■ Work item ■
Look through the lines below and copy each one that includes "constant".

■ Data in this exercise ■
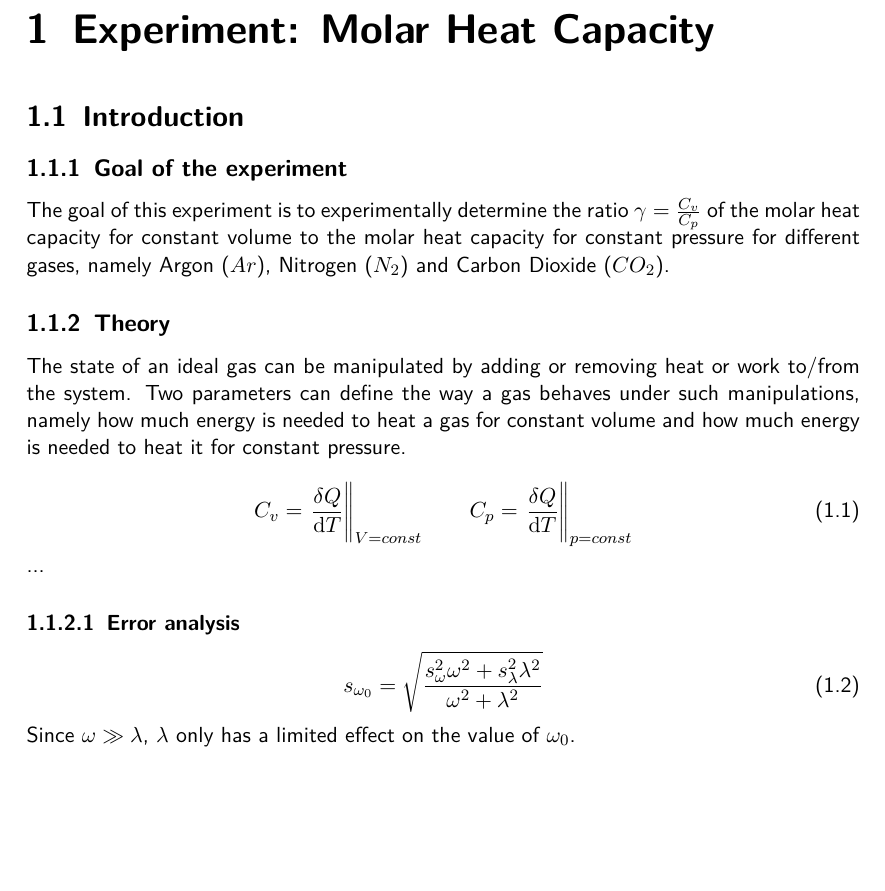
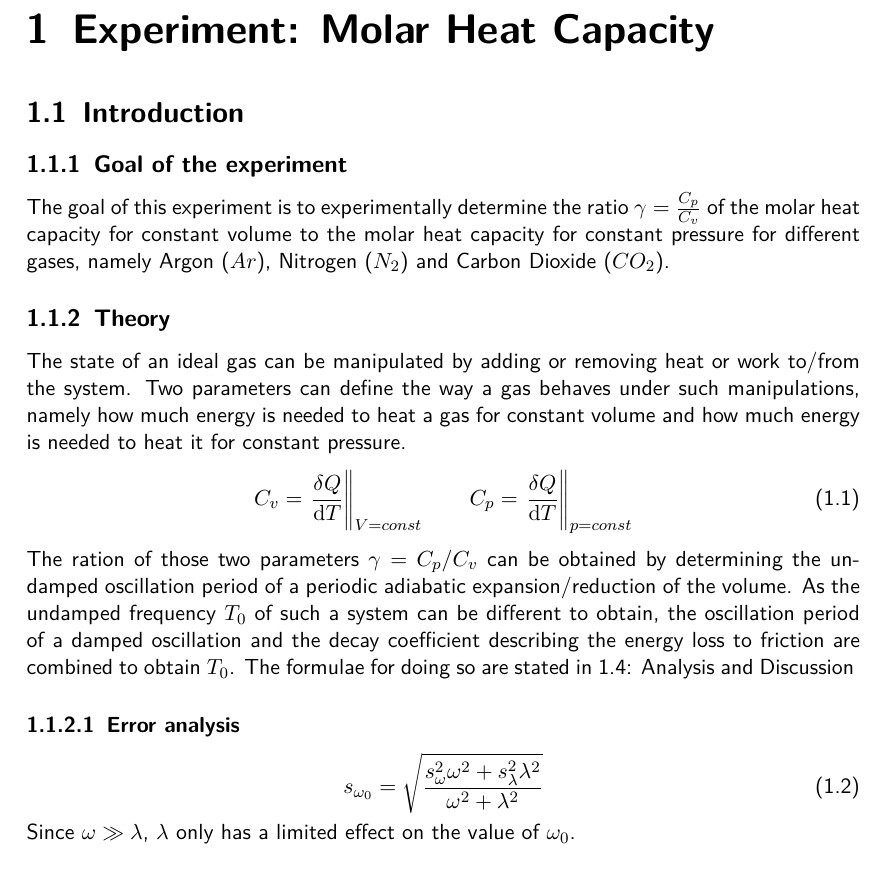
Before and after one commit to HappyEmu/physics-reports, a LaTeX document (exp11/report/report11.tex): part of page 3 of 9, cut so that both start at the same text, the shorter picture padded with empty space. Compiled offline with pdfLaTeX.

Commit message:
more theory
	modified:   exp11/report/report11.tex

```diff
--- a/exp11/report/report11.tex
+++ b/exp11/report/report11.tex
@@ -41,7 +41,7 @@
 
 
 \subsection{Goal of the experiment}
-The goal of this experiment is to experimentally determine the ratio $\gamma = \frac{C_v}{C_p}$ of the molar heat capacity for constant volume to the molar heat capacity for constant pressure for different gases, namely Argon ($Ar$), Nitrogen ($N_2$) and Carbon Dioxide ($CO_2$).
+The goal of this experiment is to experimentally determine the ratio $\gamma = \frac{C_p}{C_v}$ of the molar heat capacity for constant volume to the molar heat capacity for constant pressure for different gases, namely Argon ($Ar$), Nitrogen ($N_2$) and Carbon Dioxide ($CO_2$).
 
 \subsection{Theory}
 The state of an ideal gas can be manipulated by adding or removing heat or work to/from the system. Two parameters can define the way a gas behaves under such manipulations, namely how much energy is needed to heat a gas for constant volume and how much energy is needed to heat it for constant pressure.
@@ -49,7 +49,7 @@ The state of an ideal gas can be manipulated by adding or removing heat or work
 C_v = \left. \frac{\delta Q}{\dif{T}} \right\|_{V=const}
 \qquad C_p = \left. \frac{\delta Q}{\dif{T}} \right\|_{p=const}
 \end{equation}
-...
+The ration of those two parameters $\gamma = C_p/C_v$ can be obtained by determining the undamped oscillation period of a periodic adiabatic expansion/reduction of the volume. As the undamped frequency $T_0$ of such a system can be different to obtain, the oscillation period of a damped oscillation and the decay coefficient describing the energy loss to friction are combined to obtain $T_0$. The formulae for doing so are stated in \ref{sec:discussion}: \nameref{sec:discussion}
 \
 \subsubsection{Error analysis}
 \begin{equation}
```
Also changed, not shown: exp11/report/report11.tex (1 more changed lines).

■ Exercise response ■
-The goal of this experiment is to experimentally determine the ratio $\gamma = \frac{C_v}{C_p}$ of the molar heat capacity for constant volume to the molar heat capacity for constant pressure for different gases, namely Argon ($Ar$), Nitrogen ($N_2$) and Carbon Dioxide ($CO_2$).
+The goal of this experiment is to experimentally determine the ratio $\gamma = \frac{C_p}{C_v}$ of the molar heat capacity for constant volume to the molar heat capacity for constant pressure for different gases, namely Argon ($Ar$), Nitrogen ($N_2$) and Carbon Dioxide ($CO_2$).
 The state of an ideal gas can be manipulated by adding or removing heat or work to/from the system. Two parameters can define the way a gas behaves under such manipulations, namely how much energy is needed to heat a gas for constant volume and how much energy is needed to heat it for constant pressure.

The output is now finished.